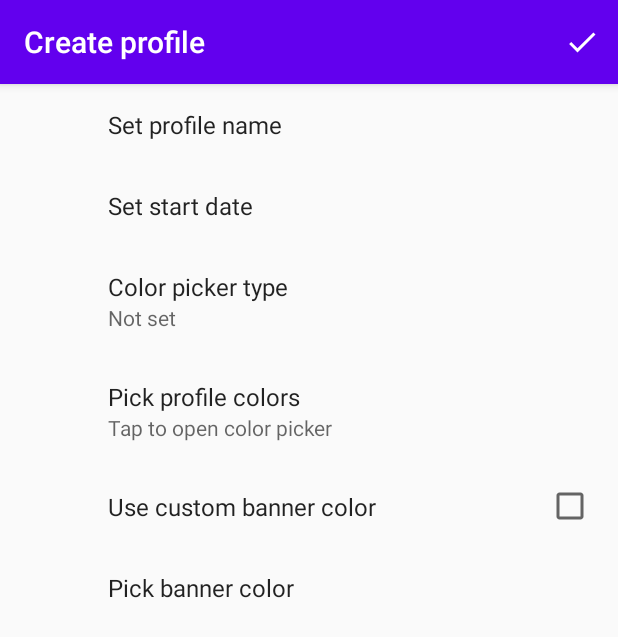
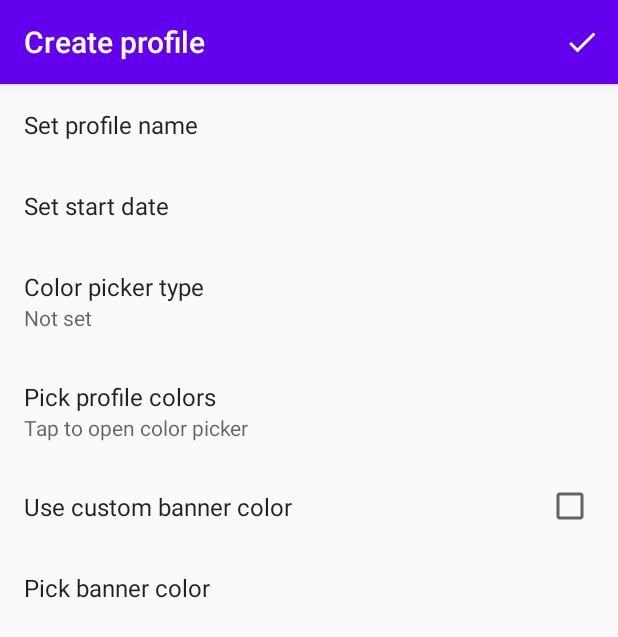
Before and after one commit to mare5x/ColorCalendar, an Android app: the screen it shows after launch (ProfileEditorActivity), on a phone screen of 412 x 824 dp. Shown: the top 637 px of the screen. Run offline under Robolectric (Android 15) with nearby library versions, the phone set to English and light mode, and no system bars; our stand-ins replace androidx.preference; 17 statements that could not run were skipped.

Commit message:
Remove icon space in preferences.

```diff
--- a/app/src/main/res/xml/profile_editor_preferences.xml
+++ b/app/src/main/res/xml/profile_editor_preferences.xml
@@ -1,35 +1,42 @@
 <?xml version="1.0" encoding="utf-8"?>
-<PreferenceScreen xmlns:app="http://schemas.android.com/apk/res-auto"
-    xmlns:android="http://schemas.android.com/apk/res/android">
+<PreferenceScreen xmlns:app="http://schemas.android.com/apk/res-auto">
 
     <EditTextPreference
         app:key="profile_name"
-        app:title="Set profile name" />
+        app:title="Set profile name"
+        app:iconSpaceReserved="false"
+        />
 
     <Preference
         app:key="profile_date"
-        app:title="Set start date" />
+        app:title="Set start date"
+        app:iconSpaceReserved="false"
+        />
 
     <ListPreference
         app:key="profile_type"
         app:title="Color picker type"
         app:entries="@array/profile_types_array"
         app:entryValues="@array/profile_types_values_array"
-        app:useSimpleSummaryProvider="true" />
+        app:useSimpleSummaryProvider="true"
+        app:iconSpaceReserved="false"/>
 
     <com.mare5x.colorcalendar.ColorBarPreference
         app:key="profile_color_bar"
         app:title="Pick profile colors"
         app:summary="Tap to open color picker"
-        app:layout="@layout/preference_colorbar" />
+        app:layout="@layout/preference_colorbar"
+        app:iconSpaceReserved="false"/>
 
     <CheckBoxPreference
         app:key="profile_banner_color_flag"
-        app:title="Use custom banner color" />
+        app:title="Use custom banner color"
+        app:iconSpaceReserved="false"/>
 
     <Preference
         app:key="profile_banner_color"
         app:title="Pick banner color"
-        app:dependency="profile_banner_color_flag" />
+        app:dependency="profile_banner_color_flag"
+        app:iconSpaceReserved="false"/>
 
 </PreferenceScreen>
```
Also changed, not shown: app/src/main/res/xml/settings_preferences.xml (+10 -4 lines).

########

WORK ITEM: All of the lines above that carry the string "main" need to be found and copied.

ANSWER FOR THIS EXERCISE:
--- a/app/src/main/res/xml/profile_editor_preferences.xml
+++ b/app/src/main/res/xml/profile_editor_preferences.xml
Also changed, not shown: app/src/main/res/xml/settings_preferences.xml (+10 -4 lines).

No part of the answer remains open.